We can tame the gospel by institutionalising it, by making it our way of caring for existing members.  It often happens in congregations.  We exchange the dynamic character of the gospel for the idol of mutual care for existing members.  Mutual, Christian care is part and parcel of the gospel.  But it is not the whole gospel.
The danger is that we may use the gospel to further the church’s institutional interests by changing it into a way of caring for one another.
It reminds me of our dog, a Belgian Shepherd, called Zoë.  She looks like a wolf – to some extend – but she is domesticated, tame.  We may domesticate the gospel, which turns the gospel into pseudo-good news to those fortunate enough to be included in or company.  By plunging we re-connect to the wild gospel, the gospel that never respects any border or boundary, but sweeps us into companionship with strangers, in order for us to meet God.

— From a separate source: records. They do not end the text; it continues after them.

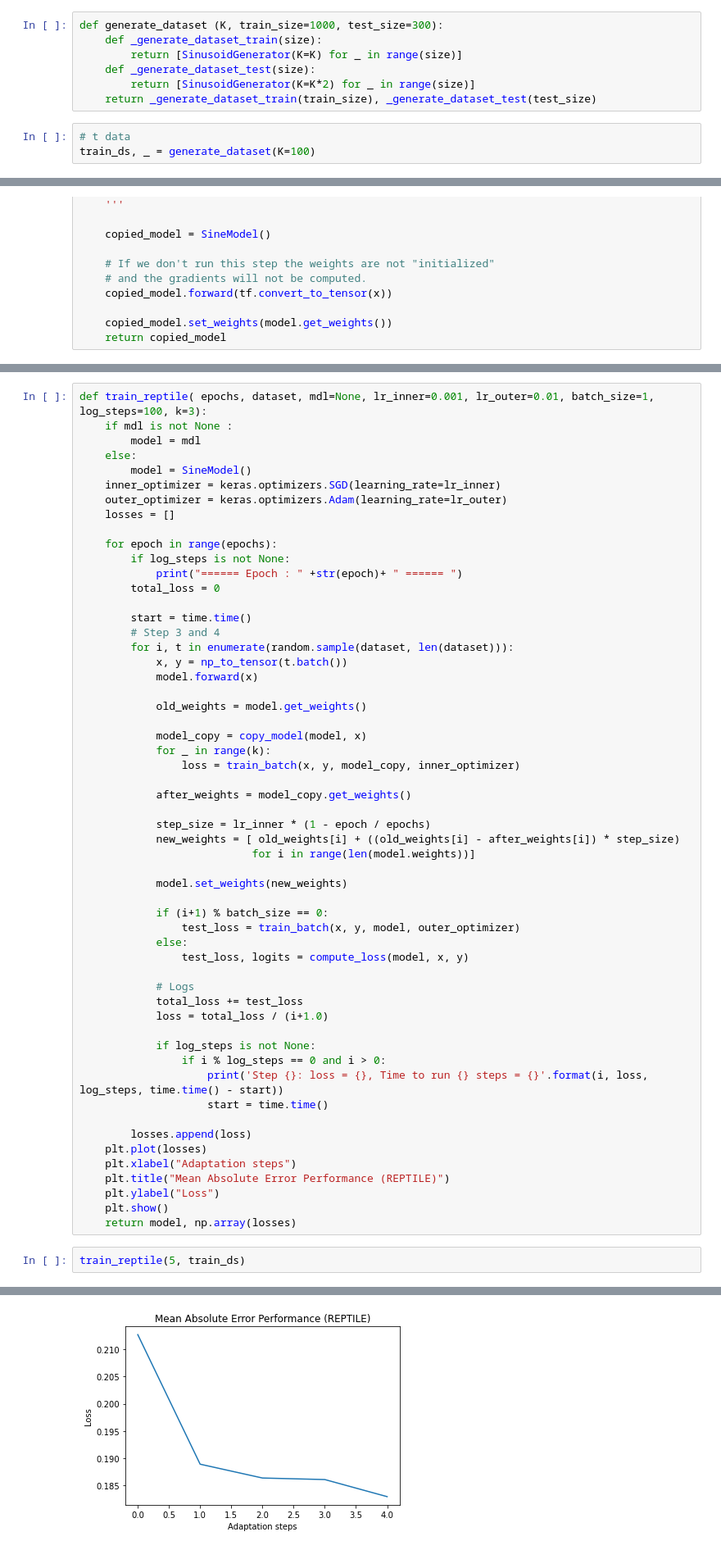
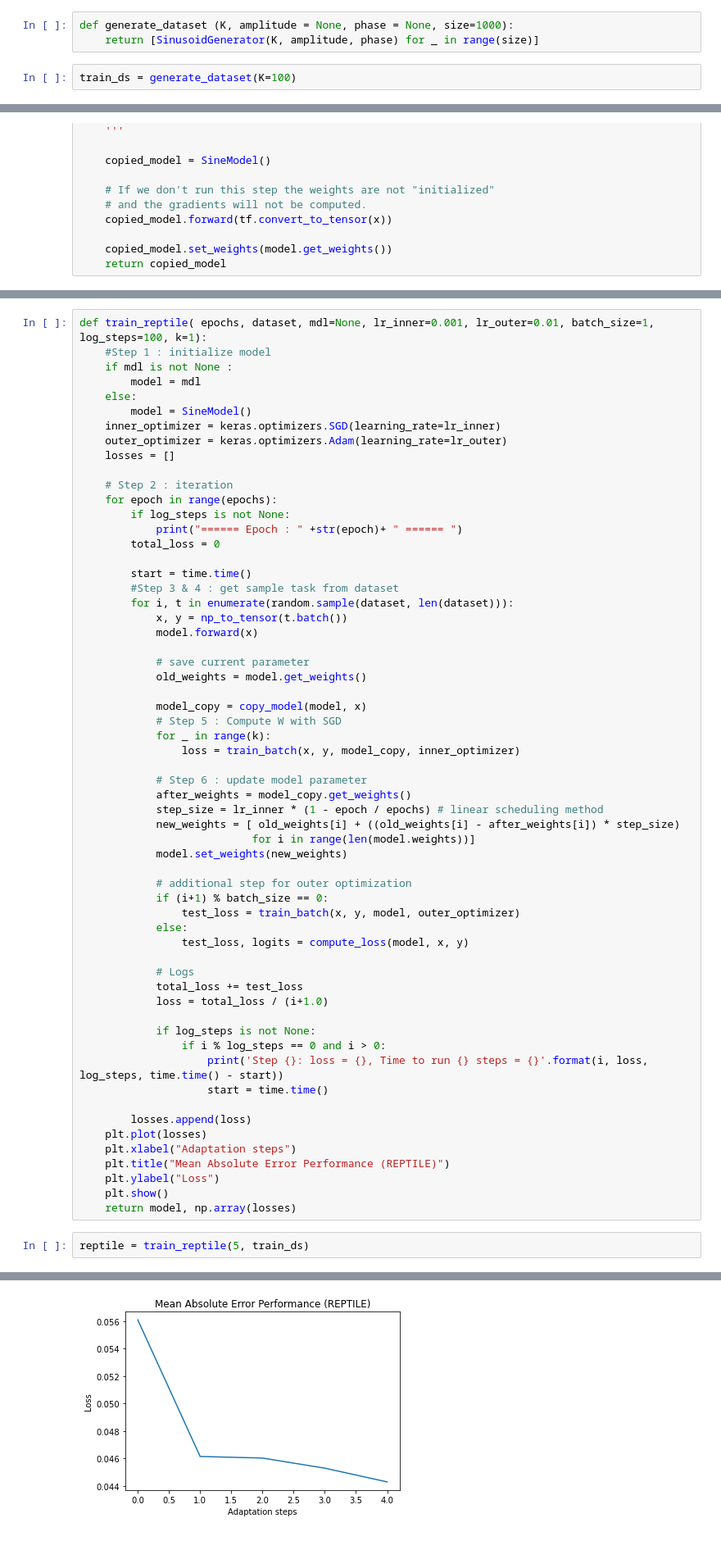
Before and after one commit to hfahrudin/reptile_implement_tf2, a Jupyter notebook: reptile.ipynb, the cells around one changed output, grey strips where cells are left out. Shown at 82% size. Saved outputs shown, nothing was run; the diff lists cells and outputs as text.

```diff
--- a/reptile.ipynb
+++ b/reptile.ipynb
@@ -82,13 +89,8 @@ plt.show()
-# %%
-def generate_dataset (K, train_size=1000, test_size=300):
-    def _generate_dataset_train(size):
-        return [SinusoidGenerator(K=K) for _ in range(size)]
-    def _generate_dataset_test(size):
-        return [SinusoidGenerator(K=K*2) for _ in range(size)]
-    return _generate_dataset_train(train_size), _generate_dataset_test(test_size)
+# %%
+def generate_dataset (K, amplitude = None, phase = None, size=1000):
+    return [SinusoidGenerator(K, amplitude, phase) for _ in range(size)]
 # %%
-# t data
-train_ds, _ = generate_dataset(K=100)
+train_ds = generate_dataset(K=100)
 # %%
 class SineModel(keras.Model):
     def __init__(self):
@@ -146,5 +207,6 @@ def copy_model(model, x=None):
 # %%
-def train_reptile( epochs, dataset, mdl=None, lr_inner=0.001, lr_outer=0.01, batch_size=1, log_steps=100, k=3):
+def train_reptile( epochs, dataset, mdl=None, lr_inner=0.001, lr_outer=0.01, batch_size=1, log_steps=100, k=1):
+    #Step 1 : initialize model
     if mdl is not None :
         model = mdl
     else:
@@ -153,31 +215,34 @@ def train_reptile( epochs, dataset, mdl=None, lr_inner=0.001, lr_outer=0.01, bat
     outer_optimizer = keras.optimizers.Adam(learning_rate=lr_outer)
     losses = []
 
+    # Step 2 : iteration
     for epoch in range(epochs):
         if log_steps is not None:
             print("====== Epoch : " +str(epoch)+ " ====== ")
         total_loss = 0
 
         start = time.time()
-        # Step 3 and 4
+        #Step 3 & 4 : get sample task from dataset
         for i, t in enumerate(random.sample(dataset, len(dataset))):
             x, y = np_to_tensor(t.batch())
             model.forward(x)
 
+            # save current parameter
             old_weights = model.get_weights()
 
             model_copy = copy_model(model, x)
+            # Step 5 : Compute W with SGD
             for _ in range(k):
                 loss = train_batch(x, y, model_copy, inner_optimizer)
 
+            # Step 6 : update model parameter
             after_weights = model_copy.get_weights()
-
-            step_size = lr_inner * (1 - epoch / epochs)
+            step_size = lr_inner * (1 - epoch / epochs) # linear scheduling method
             new_weights = [ old_weights[i] + ((old_weights[i] - after_weights[i]) * step_size)
                            for i in range(len(model.weights))]
-
             model.set_weights(new_weights)
 
+            # additional step for outer optimization
             if (i+1) % batch_size == 0:
                 test_loss = train_batch(x, y, model, outer_optimizer)
             else:
@@ -200,6 +265,6 @@ def train_reptile( epochs, dataset, mdl=None, lr_inner=0.001, lr_outer=0.01, bat
     plt.show()
     return model, np.array(losses)
 # %%
-train_reptile(5, train_ds)
+reptile = train_reptile(5, train_ds)
 # %% [output]
 ====== Epoch : 0 ======
@@ -222 +287 @@ Step 900: loss = 0.18249380880925217, Time to run 100 steps = 5.06145977973938
-[figure, old version]
+[figure, new version]
```
Also changed, not shown: parts of 12 cells of this notebook, 1 other file.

STORY:  ZOË, THE BELGIAN SHEPHERD

4. THE BIGGER PICTURE OF PLUNGING

As a way of taking up ministry, plunging is part of a way is understanding that is vastly different from the traditional way we do theology and practise ministry.
We are trained to work with a theory – application model.  You need to see the truth, you need to have a good theory about ministry, and then you apply it.  You have a vision of the “true”, ideal church, and then you do “true church” at ground level.
This type of approach goes back over centuries and is deeply rooted in Western thought.  It reminds me of the metaphor the Greek philosopher Plato, used in his Republic-dialogue, likening us to prisoners being chained in a cave.  Behind us people are carrying stuff around, and a big fire is burning in the mouth of the cave.  We see only shadows against the walls of the cave, and we take the shadows for reality.  We need to be released from our chains, we need to walk in the light to see the real truth, in order for us to apply truth, in this case in the governance of the city.
It is first about theoretical seeing, and then applying it.  This model is the death in the pot for missional ministry.  It is this model that isolates us from real, vibrating, pulsing life, and which isolates us from God in our midst.
Plunging is part of a model of doing ministry that we may call an emergent model.  In an emergent model, the rhythm is doing – reflecting – doing – reflecting.  It is dwelling in the world (plunging) and reflecting (dwelling in the Word).  It is about the Christian community seeking for God’s guidance by reflecting with the Word in one hand and the world (community) God is sending us to in the other hand, reflecting about our Christian identity and God’s preferred future for us.  And then to follow God into that unchartered future, while we keep on doing and reflecting.
In this model mistakes are important.  We need to give one another permission to take the risk of making mistakes.  By reflecting on our mistakes, we grow, and we learn.
Welcome to the dynamic, adventurous world of plunging!